RECOVERY AS A MOTHERBritt L.
As you are reading this, you might think, this is just another testimonial on sobriety. Contrary to your thoughts, I am here to inform you about, not only the journey of recovery, but recovery as a mother. First of all, it is important to know you can not become clean and stay abstinent from substance alone. It is crucial to have a support system that works for you. What I found beneficial to me and my recovery as a mother was to lean on fellow mothers who are addicts. Depending on your community, there may be different opportunities, functions, or programs that offer you that kind of support. I live in a small town which doesn't have a lot to offer, but help and support is out there. A church in my area had a program just for mothers called, "Hurts, Habits, and Hang-ups". It gave mothers a chance to get together to talk about their lives in general, not just focused on recovery. Day Care services were provided. Great program. At the mental health center in my town they had great classes and programs to take full advantage of. I attended a Women’s Recovery class.
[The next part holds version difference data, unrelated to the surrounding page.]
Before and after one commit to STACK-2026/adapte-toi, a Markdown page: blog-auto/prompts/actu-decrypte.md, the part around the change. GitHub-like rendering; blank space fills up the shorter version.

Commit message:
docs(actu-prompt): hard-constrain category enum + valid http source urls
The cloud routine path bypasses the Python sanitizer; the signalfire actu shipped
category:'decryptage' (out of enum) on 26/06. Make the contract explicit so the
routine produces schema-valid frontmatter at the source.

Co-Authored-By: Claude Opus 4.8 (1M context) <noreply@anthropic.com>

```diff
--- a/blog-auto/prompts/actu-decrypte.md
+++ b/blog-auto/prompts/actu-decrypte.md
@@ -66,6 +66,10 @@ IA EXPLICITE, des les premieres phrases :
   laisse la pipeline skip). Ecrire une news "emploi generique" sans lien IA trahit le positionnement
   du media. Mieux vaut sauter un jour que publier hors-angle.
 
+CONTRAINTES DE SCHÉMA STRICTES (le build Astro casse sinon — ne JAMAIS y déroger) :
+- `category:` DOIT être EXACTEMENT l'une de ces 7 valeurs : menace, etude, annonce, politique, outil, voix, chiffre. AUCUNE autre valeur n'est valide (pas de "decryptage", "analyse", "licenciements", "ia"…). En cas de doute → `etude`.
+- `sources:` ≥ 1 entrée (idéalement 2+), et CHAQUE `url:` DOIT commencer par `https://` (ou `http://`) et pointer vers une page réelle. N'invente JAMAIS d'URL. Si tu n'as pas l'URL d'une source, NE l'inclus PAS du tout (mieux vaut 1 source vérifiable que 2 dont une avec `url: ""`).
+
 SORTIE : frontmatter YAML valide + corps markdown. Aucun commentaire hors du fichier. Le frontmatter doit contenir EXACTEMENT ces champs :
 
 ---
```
The instructor was amazing. Every single gal in my class were mothers. Some had lost their children completely, others were fighting to keep them, and some still had custody but knew if they didn't get clean, they would eventually lose them. I was a mother who had custody, but I knew I had to become clean or I would lose my daughter for good. The last point I'm going to make about this topic is this; as adults, we can think back to when we were youth and find a lot has changed. More times than not, as a child or teenager, we tended to rebel against our parents or even grandparents. After you abstain from substances and are new to recovery, you are almost desperate for their guidance. I have found much solace and support from my mother and most importantly, my grandmother. That saying becomes so true, "I wish I would have listened to my parents." Never too late to learn from them. More importantly, if our goal is to become clean and still care for our children in ways they deserve, we have to keep our children in the forefront of our minds! This is crucial! I've talked with addicts who are single and have no children. They have the ability to focus solely on themselves and no one else. As mothers we have to go about our recovery in a different matter. Obviously the steps are the same, but we have little ones to think of also. In everything we do we have to look out for what is best for us and our babies! To some this is challenging and overwhelming. Recovery is not a walk in the park and neither is parenting. But the level of accomplishment you feel when you realize your doing both surpasses any expectations you may of had in regards to your success as both mother and recovering addict. What I found to be helpful in the beginning was to take baby steps in both directions (motherhood and recovery). It is technically impossible to make up for lost time, because once time has passed... it's gone. However, you can surely make time count. Go to class for an hour, and when you get home to your child, be all about them for an hour. Take your child to the park and have the valuable one on one time. As you reestablish a sane connection to yourself you also reestablish a connection with your child. Take your time. In most cases, if you take time to enjoy something, there is more to be had as opposed to being hasty and racing through life’s experiences. You are not on the fast track anymore. You are clean! Treat yourself by really enjoying those little moments. Lastly, after the duration of your drug use, you tend to feel lost and out of place. Like, "how the hell am I supposed to find my place in the world". Becoming clean is like being reborn in a certain sense. Everything becomes new again. You have to reteach yourself how to live. You need to have a purpose. Under the influence, all life’s responsibilities are hidden under a thick layer of substance abuse. Now that you are abstinent from drugs, it's time to get back into the full swing of responsibilities. Your children are one of those responsibilities. When I was released from the detention center after 5 long months I had to start over from scratch. I had no home, no car, no job, no money, and sadly, I couldn't have my child live with me because I had no way to care for her. Get a job. Any job will do. Stay busy and better yet, be productive. It felt so good to hold honest, earned money. After about a month, I got a job. I didn't have much hope due to now being a felon, but there are good people out there that do believe in second chances. Next, attend classes. I took parenting classes. I had missed out on so much during my days of using and I didn't want to let my daughter down. I attended relapse prevention classes and AA meetings because at the time there were no NA classes in the area. Get yourself involved. If you are not happy with yourself, how can you make your child happy? Do things that make you feel good about yourself. Do things that make you feel accomplished and successful! In conclusion, this article was meant to inform you that it is more than possible to travel the journey of recovery while becoming the best mother you were meant to be. You becoming a mother was not a mistake. You got this! There is hope. Never lose hope!